When it comes to communication around choking, Parks and Orji said their male partners often took liberties after hearing them discuss it outside the bedroom.
After tweeting about choking in general — without indicating that she liked it — Orji said she was choked by one of her mutual Twitter followers the next time they saw each other. While her partner never told her it was because of the tweet, she suspected it was.
Parks said she’d told partners during various conversations that she liked being choked but added that there were times she wasn’t asked in the moment for consent.
Parks, Bemiller, and Orji were all choked solely by male partners.

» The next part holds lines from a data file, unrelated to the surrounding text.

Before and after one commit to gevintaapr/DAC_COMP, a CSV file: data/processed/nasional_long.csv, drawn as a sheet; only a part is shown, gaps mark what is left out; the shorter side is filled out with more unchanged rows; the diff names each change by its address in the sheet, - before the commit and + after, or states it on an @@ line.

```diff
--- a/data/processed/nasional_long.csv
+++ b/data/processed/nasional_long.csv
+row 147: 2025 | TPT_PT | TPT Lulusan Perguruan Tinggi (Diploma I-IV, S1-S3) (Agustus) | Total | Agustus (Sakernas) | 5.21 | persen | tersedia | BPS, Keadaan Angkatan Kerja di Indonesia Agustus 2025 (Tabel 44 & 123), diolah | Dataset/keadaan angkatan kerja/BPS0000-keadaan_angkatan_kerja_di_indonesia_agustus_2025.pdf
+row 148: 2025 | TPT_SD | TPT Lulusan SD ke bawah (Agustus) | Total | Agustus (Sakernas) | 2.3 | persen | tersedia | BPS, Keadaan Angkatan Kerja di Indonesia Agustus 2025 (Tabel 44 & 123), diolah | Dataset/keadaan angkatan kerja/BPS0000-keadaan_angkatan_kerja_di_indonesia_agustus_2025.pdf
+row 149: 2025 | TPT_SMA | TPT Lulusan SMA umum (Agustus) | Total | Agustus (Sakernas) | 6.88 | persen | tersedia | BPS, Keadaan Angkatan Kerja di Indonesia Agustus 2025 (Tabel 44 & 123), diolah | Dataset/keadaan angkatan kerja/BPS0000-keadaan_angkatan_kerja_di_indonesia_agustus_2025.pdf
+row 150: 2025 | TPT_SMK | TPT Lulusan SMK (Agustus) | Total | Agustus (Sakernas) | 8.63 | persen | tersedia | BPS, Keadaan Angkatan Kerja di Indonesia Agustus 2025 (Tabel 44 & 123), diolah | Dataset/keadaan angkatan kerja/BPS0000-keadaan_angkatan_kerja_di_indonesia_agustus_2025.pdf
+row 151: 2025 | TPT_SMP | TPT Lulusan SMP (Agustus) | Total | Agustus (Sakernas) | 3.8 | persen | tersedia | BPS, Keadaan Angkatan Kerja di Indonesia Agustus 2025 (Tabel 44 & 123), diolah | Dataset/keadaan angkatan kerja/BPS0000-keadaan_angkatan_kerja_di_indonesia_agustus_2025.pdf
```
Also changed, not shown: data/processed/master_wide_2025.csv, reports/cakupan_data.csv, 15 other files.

“I think it goes to rape culture,” Orji said. “Like, men assume something is OK because a lot of people were talking about it.”
Herbenick said that wasn’t a coincidence. Studies have found that men can view the same sexual act differently from how a female partner does.
In one study, when describing “rough sex,” cisgender women and transgender participants were more likely “to write about consent, the importance of communication, or, frankly, somewhat more vanilla-y kinds of things,” Herbenick said.
Cisgender men wrote about “using hot wax or knife play, or things that are a little further on the spectrum of rough.”
Herbenick said that in surveys and interviews, most people described their experiences with choking as consensual. But when they’re pressed for more details, “we don’t see a lot of communication — or at least verbal communication,” she added.
“I think that even though some people really like rough sex and are having fun exploring and feel empowered, some people don’t, but because it’s become so normalized and so mainstream, some people don’t know how to opt out of that,” Herbenick said.
Bemiller said he tried to suss out partners before a hookup by combing through their social media — “Anybody who doesn’t have photos with friends or seems like a loner is probably a little sketch,” he said — and asking questions.
“There are just some people who are just like, ‘Oh, yeah, I like to be dom,’ and just leave it at that,” he said. “I tend to be more cautious when it’s very vague.”
Online conversations about choking can be positive if done right
While the internet may have popularized choking without permission, it’s also bred a culture where it’s more normal to talk openly about sexual boundaries, including after the fact.
In a 2018 Pew survey of teens ages 13 to 17 — the group that’s approaching or in its college years — 31% said social media had a mostly positive effect on people their own age, while 45% said it had neither a positive nor negative effect.
In interviews, both Herbenick and Gen Zers said the internet could be as helpful to discussions of sex and consent as it’s harmful.
Even as choking memes proliferate, “there have been some pretty involved conversations on sites like Twitter and Reddit, where people have shared their experiences and views about these practices,” Herbenick said.
Nonconsensual choking has been discussed on popular subreddits like r/sex, r/TwoXChromosomes, and r/TrueOffMyChest, with people who identify themselves as experienced BDSM practitioners encouraging those with concerns to learn more about the safety practices established in that community.
“Vanilla folks don’t tend to be as fluent in the language of consent as we kinky folks do,” the top commenter on one r/sex post said. “I would instantly and permanently end any encounter/relationship in which someone tried to choke me without asking first, because that’s a hard limit. Never apologize for your limits.”
While social media’s role in Gen Z’s sex lives is “definitely a double-edged sword,” Bemiller said, “I think it’s good to have open dialogue around things that people are trying and enjoying.”
That candor is making sex “a lot safer than it has been in a really long time,” he added. “Everybody’s sharing their experiences and creating a space where those that don’t follow consent or make people feel uncomfortable are being called out.”